§ WORK TO COMPLETE: Copy the records that follow exactly as written, but not their pictures.

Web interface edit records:
----------------------------------------

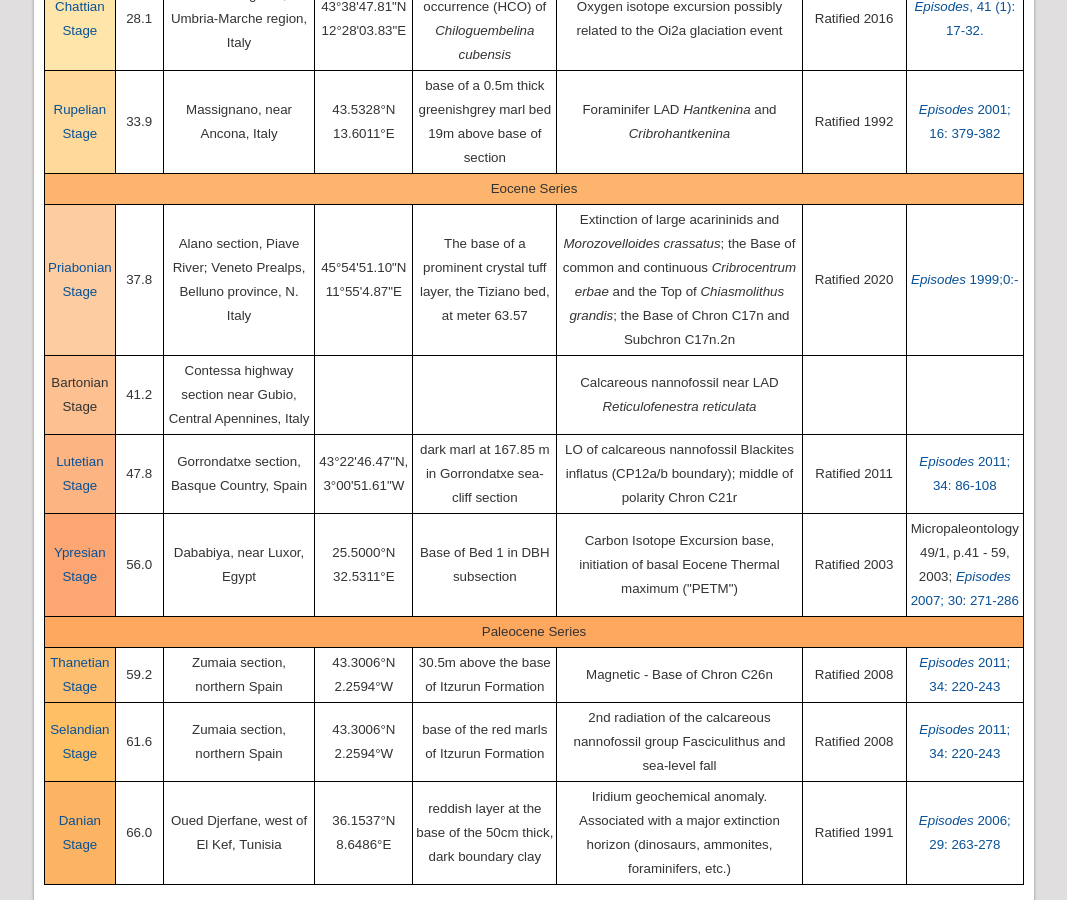
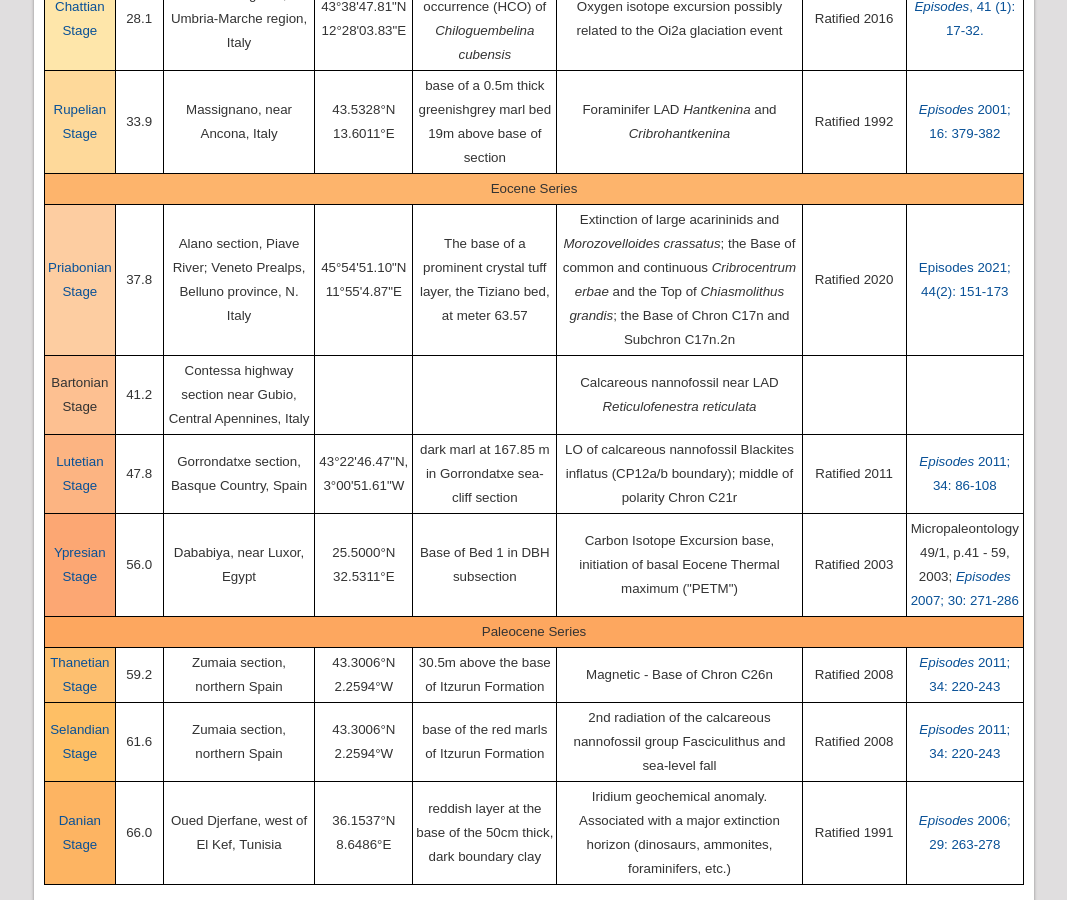
Before and after one commit to i-c-stratigraphy/gssps, a Jekyll site: the page built from pages/index.md, in a window 1280 px wide and 900 px high, scrolled down 4103 px. Shown: the whole window, without its empty margins (106-1173 px from the left). Built offline with Jekyll 4.4.1, drawn with Linux system fonts in a browser that asks for light colours; some of the changed text lies outside the part shown.

Commit message:
updated links for Hauterivian & Priabonian Episodes articles

```diff
--- a/_layouts/table.html
+++ b/_layouts/table.html
@@ -853,7 +853,7 @@
                         Ratified 2020
                     </td>
                     <td>
-                        <a href="https://doi.org/10.18814/epiiugs/2020/020074"><em>Episodes</em> 1999;0:-</a>
+                        <a href="https://doi.org/10.18814/epiiugs/2020/020074">Episodes 2021; 44(2): 151-173</a>
                     </td>
                 </tr>
                 <tr>
@@ -1329,7 +1329,7 @@
                         Ratified 2019
                     </td>
                     <td>
-                        <a href="http://www.episodes.org/journal/view.html?uid=2175&amp;vmd=Full">Episodes, 2020 in press</a>
+                        <a href="https://doi.org/10.18814/epiiugs/2020/020072">Episodes 2021; 44(2): 129-150</a>
                     </td>
                 </tr>
                 <tr>
```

----------------------------------------

§ WRITTEN SOLUTION:
Before and after one commit to i-c-stratigraphy/gssps, a Jekyll site: the page built from pages/index.md, in a window 1280 px wide and 900 px high, scrolled down 4103 px. Shown: the whole window, without its empty margins (106-1173 px from the left). Built offline with Jekyll 4.4.1, drawn with Linux system fonts in a browser that asks for light colours; some of the changed text lies outside the part shown.

Commit message:
updated links for Hauterivian & Priabonian Episodes articles

```diff
--- a/_layouts/table.html
+++ b/_layouts/table.html
@@ -853,7 +853,7 @@
                         Ratified 2020
                     </td>
                     <td>
-                        <a href="https://doi.org/10.18814/epiiugs/2020/020074"><em>Episodes</em> 1999;0:-</a>
+                        <a href="https://doi.org/10.18814/epiiugs/2020/020074">Episodes 2021; 44(2): 151-173</a>
                     </td>
                 </tr>
                 <tr>
@@ -1329,7 +1329,7 @@
                         Ratified 2019
                     </td>
                     <td>
-                        <a href="http://www.episodes.org/journal/view.html?uid=2175&amp;vmd=Full">Episodes, 2020 in press</a>
+                        <a href="https://doi.org/10.18814/epiiugs/2020/020072">Episodes 2021; 44(2): 129-150</a>
                     </td>
                 </tr>
                 <tr>
```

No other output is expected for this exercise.